Movie Review: It Follows
You may have noticed that it’s been almost two months since we last reviewed a movie. That is partly because we have been busy with other things (exciting things!) but also because the dead of winter is a horrible time for movies. So, for the first movie we ventured out to see in a few months, I was excited – popcorn ready, boots laced up, sidewalk shoveled so we didn’t trip and fall on the way home. But, just as the 5,000 inches of snow that fell this winter crushed my soul and my arm muscles (living vicariously through Bob’s arm muscles, which were the ones actually doing the shoveling), so did It Follows crush my expectations.
The trailer makes this movie look like a horror movie junkie’s dream—scary things following people, a unique take on the genre, a movie that isn’t another Paranormal Activity. But the trailer somehow twisted the movie because really, nothing happens. The movie starts off fine enough: Jay sleeps with a totally dreamy guy who then gives her a curse that follows her around. The only way to get rid of it is to sleep with someone else, but then it will get passed onto them. If they die, it goes after you again. The premise seems like it would make a scary movie. The problem is with the execution. The movie doesn’t explore its premise enough—the curse is in the form of random people walking towards the victim, who only the victim can see. It Follows doesn’t explain why these people in particular are the ones that follow, and there is no pattern—sometimes it’s Jay’s dad, sometimes it’s her friend, sometimes it’s a random giant man. A character acknowledges this but it seems like the writers could have done better; there’s no point acknowledging a flaw without fixing it. There doesn’t seem to be a rhyme or reason to the curse, which means the writers missed a great opportunity to have some significance added to the movie.
Aside from that, the film itself loses its momentum halfway through. The characters engage in halfhearted plans that don’t make sense when you really think about it, and the movie feels more like it’s trying to fill the time slot than anything else. In school, writing professors always tell you that you must establish the “rules of the world” for otherworldly, futuristic, or magical realism places, and the same goes for movies; these writers did not establish the rules of the world and their movie, therefore, doesn’t have any kind of through line or significance. “It” may follow, but do we care?

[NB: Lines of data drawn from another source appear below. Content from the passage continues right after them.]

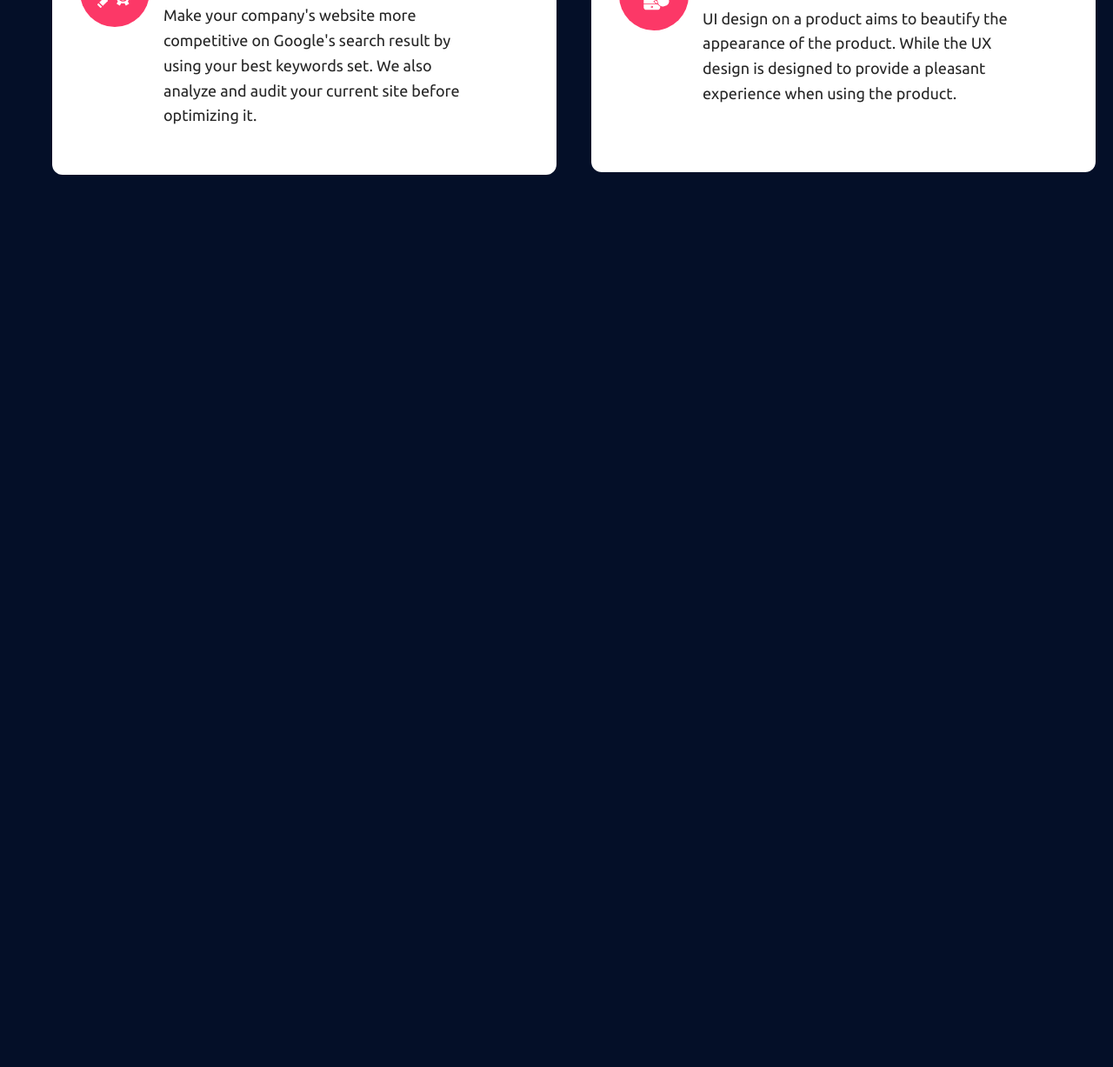
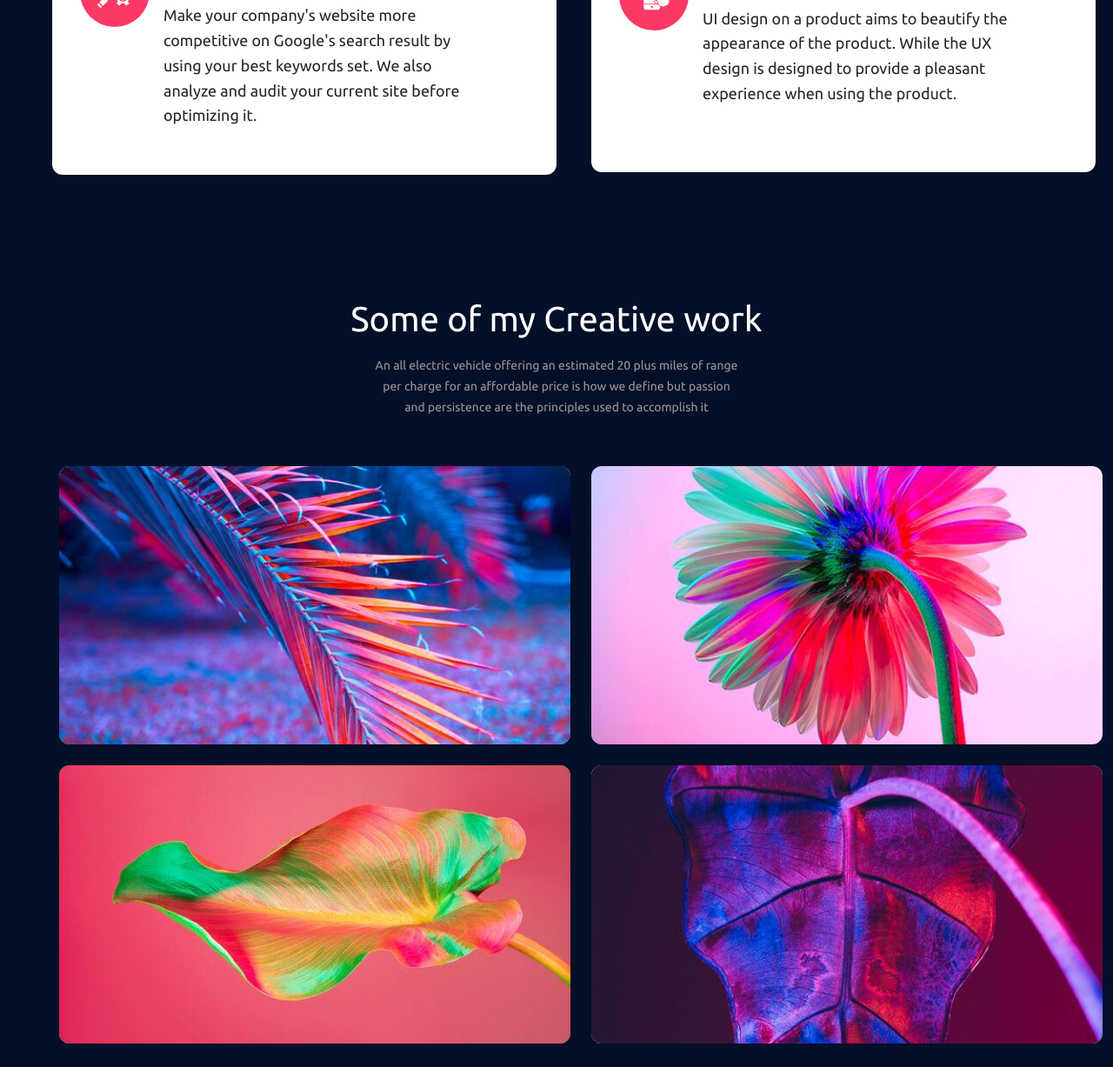
Before and after one commit to Bakhrom-Khalikulov/freelancer-client, a plain HTML site: page index.html in a window 1280 px wide. Shown: the part 2598-3825 px from the top of the page at 87% size. Before the commit the page ends 2942 px from the top, so only its background shows below. Drawn offline with Linux system fonts and the light colour scheme.

Commit message:
creative section done

```diff
--- a/css/main.css
+++ b/css/main.css
@@ -541,7 +541,55 @@ a{
 /* ************** OFFER SECTION ENDS *************** */
 
 
+/* ************** CREATIVE SECTION START *************** */
+.creative-section{
+    margin-bottom: 117px;
+}
 
+.creative-section__title{
+    width: 100%;
+    margin-top: 0;
+    margin-bottom: 18px;
+    text-align: center;
+    font-family: 'Ubuntu';
+    font-weight: 400;
+    font-size: 40px;
+    line-height: 46px;
+    color: #FFFFFF;
+}
+
+.creative-section__desc{
+    width: 100%;
+    max-width: 417px;
+    margin-right: auto;
+    margin-left: auto;
+    margin-top: 0;
+    margin-bottom: 56px;
+    font-family: 'Ubuntu';
+    font-weight: 400;
+    font-size: 14px;
+    line-height: 24px;
+    text-align: center;
+    color: #999999;
+}
+
+.creative-section__pic{
+    display: flex;
+    justify-content: center;
+    align-items: center;
+    margin-top: 0;
+    flex-wrap: wrap;
+    width: 1240px;
+}
+
+.creative-section__img{
+    margin-right: 24px;
+    margin-bottom: 24px;
+    border-radius: 12px;
+
+}
+
+/* ************** CREATIVE SECTION ENDS *************** */
 
 
 
--- a/index.html
+++ b/index.html
@@ -183,7 +183,6 @@
         <!-- BENEFITS SECTION ENDS -->
 
         <!-- OFFER SECTION STARTS -->
-
         <section class="offer-section">
             <div class="container">
                 <div class="offer-section__wrapper">
@@ -272,6 +271,59 @@
         </section>
         <!-- OFFER SECTION ENDS -->
 
+        <!-- CREATIVE WORK SECTION STARTS -->
+        <section class="creative-section">
+            <div class="container">
+                <div class="creative-section__wrapper">
+                    <div class="creative-section__text">
+                        <h2 class="creative-section__title">
+                            Some of my Creative work
+                        </h2>
+                        <p class="creative-section__desc">
+                            An all electric vehicle offering an estimated 20 plus miles of range
+                            per charge for an affordable price is how we define but passion
+                            and persistence are the principles used to accomplish it
+                        </p>
+                    </div>
+
+                    <div class="creative-section__pic">
+                        <img class="creative-section__img"
+                             src="./images/creative.jpg"
+                             srcset="./images/creative.jpg 1x, ./images/creative@2x.jpg 2x"
+                             width="588"
+                             height="320"
+                             alt="work" >
+
+                        <img class="creative-section__img"
+                             src="./images/creative2.jpg"
+                             srcset="./images/creative2.jpg 1x, ./images/creative2@2x.jpg 2x"
+                             width="588"
+                             height="320"
+                             alt="work" >
+
+                         <img class="creative-section__img"
+                             src="./images/creative3.jpg"
+                             srcset="./images/creative3.jpg 1x, ./images/creative3@2x.jpg 2x"
+                             width="588"
+                             height="320"
+                             alt="work" >
+
+                         <img class="creative-section__img"
+                             src="./images/creative4.jpg"
+                             srcset="./images/creative4.jpg 1x, ./images/creative4@2x.jpg 2x"
+                             width="588"
+                             height="320"
+                             alt="work" >
+
+
+                    </div>
+                </div>
+            </div>
+        </section>
+
+
+
+        <!-- CREATIVE WORK SECTION ENDS -->
 
 
 
```
Also changed, not shown: images/creative.jpg (added), images/creative2.jpg (added), images/creative2@2x.jpg (added), images/creative3.jpg (added), images/creative3@2x.jpg (added), images/creative4.jpg (added), images/creative4@2x.jpg (added), images/creative@2x.jpg (added).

Stars: 2 out of 5
What to bring: A deck of cards, because the movie won’t entertain you
The answer to my question: No.
It Follows is a horror movie for people who don’t like horror movies, just like a Tofurkey is a turkey for people who don’t like turkeys. In the end, both tofu and turkeys are done a disservice.
The tofu end of this analogy is the sort of art-house coming of age film that film critics eat up; a moody set-piece about young teenagers with beautiful cinematography and plain, understated dialogue. This film is cleverly disguised as a horror movie though, which is where everything falls apart. Because the director is ultimately interested in telling the tofu story, everything concerning the horror plot feels like an afterthought.
After a great premise that provides a whole world waiting to be explored, the film decides it doesn’t want to explore any of it. We’re given a plot that goes nowhere and characters that don’t behave in a fashion anywhere close to what would make sense given the circumstances, and the sort of vague anticlimactic ending that may appear to some as thoughtfully ambiguous, but feels to me like a lazy substitute for a more satisfying conclusion. The culmination of the film’s failings as a horror flick comes in one of the final scenes set in an indoor pool that is sapped of all suspense because what the characters attempt is so obviously doomed to fail that it made me wish the writer of the film had more faith in both the audience and his characters.
Stars: 2 out of 5
How does it compare to other critically-acclaimed horror films?
Worse Than: You’re Next
Better Than: Rubber